From the entries below, copy out every line with "height" in it.

(The input Opens)

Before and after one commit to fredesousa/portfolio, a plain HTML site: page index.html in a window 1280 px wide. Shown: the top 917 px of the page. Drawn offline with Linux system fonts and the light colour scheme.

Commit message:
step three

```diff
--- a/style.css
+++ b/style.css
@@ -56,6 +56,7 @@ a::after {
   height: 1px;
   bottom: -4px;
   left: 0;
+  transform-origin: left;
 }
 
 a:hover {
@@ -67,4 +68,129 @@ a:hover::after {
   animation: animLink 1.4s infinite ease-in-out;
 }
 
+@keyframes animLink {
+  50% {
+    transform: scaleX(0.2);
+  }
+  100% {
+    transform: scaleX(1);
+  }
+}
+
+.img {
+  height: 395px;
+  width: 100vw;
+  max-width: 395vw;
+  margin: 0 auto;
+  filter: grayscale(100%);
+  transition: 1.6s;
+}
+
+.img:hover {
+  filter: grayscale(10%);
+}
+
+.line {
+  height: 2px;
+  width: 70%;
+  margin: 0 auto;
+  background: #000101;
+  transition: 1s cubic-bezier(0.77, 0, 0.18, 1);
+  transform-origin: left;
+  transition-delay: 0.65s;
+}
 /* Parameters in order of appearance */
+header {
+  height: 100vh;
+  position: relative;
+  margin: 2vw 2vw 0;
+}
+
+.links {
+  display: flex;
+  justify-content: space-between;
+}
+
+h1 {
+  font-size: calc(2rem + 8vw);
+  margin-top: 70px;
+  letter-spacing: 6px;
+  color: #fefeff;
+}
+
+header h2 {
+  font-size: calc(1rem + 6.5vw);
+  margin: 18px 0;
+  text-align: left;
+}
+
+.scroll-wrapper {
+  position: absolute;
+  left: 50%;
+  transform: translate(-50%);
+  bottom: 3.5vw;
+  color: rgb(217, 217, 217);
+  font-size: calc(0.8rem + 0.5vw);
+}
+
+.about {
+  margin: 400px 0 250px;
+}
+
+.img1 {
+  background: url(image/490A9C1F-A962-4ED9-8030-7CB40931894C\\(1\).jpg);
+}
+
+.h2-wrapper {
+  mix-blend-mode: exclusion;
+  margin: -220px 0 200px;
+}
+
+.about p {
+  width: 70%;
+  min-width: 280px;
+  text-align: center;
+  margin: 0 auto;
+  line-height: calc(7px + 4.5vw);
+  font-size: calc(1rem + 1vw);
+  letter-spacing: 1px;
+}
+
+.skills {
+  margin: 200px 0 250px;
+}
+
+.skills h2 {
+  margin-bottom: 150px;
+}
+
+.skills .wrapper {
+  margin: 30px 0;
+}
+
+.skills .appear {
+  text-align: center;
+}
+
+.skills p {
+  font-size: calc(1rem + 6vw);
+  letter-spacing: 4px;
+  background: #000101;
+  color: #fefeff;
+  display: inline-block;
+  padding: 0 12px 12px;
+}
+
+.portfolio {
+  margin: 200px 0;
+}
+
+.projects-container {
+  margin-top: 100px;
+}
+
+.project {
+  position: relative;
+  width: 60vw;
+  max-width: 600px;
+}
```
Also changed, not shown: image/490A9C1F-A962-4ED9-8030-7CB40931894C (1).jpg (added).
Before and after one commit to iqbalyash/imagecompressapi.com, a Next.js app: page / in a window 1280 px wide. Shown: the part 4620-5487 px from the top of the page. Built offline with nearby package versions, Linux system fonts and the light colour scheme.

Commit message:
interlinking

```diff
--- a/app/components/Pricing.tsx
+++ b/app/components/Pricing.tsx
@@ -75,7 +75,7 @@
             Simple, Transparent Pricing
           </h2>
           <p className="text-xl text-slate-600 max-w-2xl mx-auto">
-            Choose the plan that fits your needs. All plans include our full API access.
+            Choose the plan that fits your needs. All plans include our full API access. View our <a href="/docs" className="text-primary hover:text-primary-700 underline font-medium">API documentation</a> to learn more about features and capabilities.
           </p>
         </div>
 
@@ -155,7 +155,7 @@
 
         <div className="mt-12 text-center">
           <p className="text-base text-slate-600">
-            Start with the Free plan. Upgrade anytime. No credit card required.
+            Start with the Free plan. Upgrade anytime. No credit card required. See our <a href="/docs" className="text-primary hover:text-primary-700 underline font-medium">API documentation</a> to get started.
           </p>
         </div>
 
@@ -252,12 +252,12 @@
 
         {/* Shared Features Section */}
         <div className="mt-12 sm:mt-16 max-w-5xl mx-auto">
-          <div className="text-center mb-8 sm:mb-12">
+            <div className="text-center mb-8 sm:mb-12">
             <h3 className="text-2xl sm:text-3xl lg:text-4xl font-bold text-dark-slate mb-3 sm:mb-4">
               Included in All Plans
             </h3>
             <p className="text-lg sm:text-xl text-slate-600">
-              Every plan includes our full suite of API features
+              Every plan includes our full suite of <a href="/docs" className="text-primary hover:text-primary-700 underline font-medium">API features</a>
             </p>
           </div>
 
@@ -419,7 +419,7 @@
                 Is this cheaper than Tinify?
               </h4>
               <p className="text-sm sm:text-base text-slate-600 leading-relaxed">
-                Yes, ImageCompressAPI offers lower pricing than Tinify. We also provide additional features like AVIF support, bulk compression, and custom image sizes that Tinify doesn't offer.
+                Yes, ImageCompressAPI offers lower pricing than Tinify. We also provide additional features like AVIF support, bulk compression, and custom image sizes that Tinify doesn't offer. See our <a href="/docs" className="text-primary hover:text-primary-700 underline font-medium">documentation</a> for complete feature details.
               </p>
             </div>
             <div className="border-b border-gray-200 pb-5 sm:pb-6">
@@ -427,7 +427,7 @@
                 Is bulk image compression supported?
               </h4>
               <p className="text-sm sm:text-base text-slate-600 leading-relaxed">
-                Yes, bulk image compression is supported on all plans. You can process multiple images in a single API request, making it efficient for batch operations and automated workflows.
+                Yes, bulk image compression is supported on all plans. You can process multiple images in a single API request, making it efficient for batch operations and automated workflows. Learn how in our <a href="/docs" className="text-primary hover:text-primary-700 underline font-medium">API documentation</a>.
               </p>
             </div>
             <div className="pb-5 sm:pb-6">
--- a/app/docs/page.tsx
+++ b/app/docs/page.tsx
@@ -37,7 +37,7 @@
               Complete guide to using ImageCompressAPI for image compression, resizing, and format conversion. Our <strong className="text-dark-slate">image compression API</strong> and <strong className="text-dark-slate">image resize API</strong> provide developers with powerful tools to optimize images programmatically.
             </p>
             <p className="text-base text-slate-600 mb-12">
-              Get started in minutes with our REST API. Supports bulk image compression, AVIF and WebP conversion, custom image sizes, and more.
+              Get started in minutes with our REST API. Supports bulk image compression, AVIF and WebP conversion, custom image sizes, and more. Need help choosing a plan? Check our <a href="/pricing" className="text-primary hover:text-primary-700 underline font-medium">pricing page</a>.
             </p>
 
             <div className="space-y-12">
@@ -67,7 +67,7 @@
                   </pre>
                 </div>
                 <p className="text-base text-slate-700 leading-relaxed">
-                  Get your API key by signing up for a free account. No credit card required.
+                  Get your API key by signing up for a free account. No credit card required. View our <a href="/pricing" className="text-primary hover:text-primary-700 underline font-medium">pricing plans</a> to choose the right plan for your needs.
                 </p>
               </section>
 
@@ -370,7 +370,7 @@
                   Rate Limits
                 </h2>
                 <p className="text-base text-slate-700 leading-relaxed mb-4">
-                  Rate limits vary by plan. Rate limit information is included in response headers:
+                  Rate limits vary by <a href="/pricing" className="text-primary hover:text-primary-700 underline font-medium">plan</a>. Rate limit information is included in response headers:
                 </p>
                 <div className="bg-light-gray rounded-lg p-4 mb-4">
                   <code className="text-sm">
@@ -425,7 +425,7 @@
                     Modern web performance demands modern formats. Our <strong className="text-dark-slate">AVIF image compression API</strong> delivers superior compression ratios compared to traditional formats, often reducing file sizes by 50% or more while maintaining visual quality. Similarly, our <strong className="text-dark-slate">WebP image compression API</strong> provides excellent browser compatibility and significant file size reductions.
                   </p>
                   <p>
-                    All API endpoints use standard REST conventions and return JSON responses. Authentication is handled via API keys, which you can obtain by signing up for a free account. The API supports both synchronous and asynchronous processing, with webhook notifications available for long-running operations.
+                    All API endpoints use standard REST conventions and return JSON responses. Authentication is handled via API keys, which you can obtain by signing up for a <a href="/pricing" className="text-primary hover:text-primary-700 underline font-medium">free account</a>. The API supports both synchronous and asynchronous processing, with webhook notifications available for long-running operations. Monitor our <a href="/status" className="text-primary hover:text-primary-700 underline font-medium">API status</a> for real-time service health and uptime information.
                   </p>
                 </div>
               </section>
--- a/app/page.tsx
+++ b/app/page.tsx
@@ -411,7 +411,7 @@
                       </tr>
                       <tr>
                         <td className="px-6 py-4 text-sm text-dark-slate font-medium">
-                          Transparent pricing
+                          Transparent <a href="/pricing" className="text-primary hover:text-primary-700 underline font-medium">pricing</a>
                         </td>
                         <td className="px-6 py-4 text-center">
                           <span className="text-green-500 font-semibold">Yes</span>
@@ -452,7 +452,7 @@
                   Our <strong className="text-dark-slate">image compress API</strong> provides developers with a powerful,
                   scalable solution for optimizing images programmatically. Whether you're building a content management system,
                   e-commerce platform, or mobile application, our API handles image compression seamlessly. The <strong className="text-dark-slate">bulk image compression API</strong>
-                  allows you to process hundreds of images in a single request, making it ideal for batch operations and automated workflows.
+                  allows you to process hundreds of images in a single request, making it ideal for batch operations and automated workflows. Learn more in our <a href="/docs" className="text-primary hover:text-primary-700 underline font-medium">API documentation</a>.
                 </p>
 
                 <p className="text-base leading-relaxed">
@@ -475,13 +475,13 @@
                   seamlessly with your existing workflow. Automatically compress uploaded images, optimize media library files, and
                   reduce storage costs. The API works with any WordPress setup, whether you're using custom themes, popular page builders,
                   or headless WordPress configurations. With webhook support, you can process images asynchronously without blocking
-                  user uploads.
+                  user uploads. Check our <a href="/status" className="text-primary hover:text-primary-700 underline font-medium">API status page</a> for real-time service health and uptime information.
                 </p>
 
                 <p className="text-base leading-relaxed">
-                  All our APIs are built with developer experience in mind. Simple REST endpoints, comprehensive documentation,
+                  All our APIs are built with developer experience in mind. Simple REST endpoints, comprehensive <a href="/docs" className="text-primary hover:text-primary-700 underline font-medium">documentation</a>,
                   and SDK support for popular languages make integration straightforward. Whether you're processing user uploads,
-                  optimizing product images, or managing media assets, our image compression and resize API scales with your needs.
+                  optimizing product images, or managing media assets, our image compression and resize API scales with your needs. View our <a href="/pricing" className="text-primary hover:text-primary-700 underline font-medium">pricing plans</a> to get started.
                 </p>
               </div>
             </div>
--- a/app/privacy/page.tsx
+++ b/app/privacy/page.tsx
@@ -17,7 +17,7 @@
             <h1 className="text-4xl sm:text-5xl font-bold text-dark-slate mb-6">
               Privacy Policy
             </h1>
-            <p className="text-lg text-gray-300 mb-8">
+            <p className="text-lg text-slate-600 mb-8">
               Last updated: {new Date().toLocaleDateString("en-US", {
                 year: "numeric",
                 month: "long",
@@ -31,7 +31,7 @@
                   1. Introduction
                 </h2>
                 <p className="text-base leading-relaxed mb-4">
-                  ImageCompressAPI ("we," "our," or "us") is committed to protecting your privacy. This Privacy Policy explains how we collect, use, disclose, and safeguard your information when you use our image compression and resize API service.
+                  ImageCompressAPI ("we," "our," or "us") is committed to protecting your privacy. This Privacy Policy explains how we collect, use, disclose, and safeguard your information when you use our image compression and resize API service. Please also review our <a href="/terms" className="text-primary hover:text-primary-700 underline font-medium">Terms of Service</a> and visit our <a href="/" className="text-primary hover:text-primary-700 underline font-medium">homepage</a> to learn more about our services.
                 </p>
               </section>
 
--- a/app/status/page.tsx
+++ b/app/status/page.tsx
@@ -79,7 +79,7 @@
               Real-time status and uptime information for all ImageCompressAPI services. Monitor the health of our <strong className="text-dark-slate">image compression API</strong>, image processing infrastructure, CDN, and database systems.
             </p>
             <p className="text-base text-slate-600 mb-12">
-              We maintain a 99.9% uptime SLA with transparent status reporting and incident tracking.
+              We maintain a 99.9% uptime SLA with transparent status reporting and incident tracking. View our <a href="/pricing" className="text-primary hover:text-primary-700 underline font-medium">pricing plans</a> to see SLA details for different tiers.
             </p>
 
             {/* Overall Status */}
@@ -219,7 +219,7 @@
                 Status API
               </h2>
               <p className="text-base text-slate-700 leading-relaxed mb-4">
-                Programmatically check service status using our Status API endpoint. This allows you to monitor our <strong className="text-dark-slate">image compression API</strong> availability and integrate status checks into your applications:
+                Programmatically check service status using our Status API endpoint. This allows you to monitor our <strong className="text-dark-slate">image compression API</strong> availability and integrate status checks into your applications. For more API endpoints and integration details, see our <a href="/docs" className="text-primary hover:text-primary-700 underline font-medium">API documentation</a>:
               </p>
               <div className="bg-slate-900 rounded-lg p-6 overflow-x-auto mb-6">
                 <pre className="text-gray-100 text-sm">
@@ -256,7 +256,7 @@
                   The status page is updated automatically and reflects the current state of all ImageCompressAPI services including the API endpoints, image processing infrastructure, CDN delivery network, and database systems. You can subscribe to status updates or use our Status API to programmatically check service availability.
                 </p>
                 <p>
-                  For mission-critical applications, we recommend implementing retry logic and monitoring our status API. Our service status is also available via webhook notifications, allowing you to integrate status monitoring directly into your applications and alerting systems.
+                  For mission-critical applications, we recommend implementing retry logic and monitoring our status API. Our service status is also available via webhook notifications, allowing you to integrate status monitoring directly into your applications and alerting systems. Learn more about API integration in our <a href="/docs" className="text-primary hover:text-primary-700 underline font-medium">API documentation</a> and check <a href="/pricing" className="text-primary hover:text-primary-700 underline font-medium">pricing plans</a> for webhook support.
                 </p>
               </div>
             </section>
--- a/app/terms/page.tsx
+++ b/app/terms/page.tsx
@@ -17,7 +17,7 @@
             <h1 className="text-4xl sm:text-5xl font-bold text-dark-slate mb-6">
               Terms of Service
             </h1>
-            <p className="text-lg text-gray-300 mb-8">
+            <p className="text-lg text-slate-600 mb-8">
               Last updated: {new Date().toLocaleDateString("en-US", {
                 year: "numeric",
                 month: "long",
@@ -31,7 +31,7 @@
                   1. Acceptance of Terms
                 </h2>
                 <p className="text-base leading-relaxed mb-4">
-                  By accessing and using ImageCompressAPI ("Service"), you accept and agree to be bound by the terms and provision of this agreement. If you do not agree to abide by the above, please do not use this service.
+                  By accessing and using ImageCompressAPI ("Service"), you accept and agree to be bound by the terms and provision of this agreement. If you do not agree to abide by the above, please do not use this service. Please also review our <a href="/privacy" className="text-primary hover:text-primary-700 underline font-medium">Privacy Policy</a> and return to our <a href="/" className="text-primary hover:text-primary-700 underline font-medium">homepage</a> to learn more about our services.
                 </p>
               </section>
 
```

(The input Closes)

Solution for this exercise:
   height: 1px;
+  height: 395px;
+  height: 2px;
+  height: 100vh;
+  line-height: calc(7px + 4.5vw);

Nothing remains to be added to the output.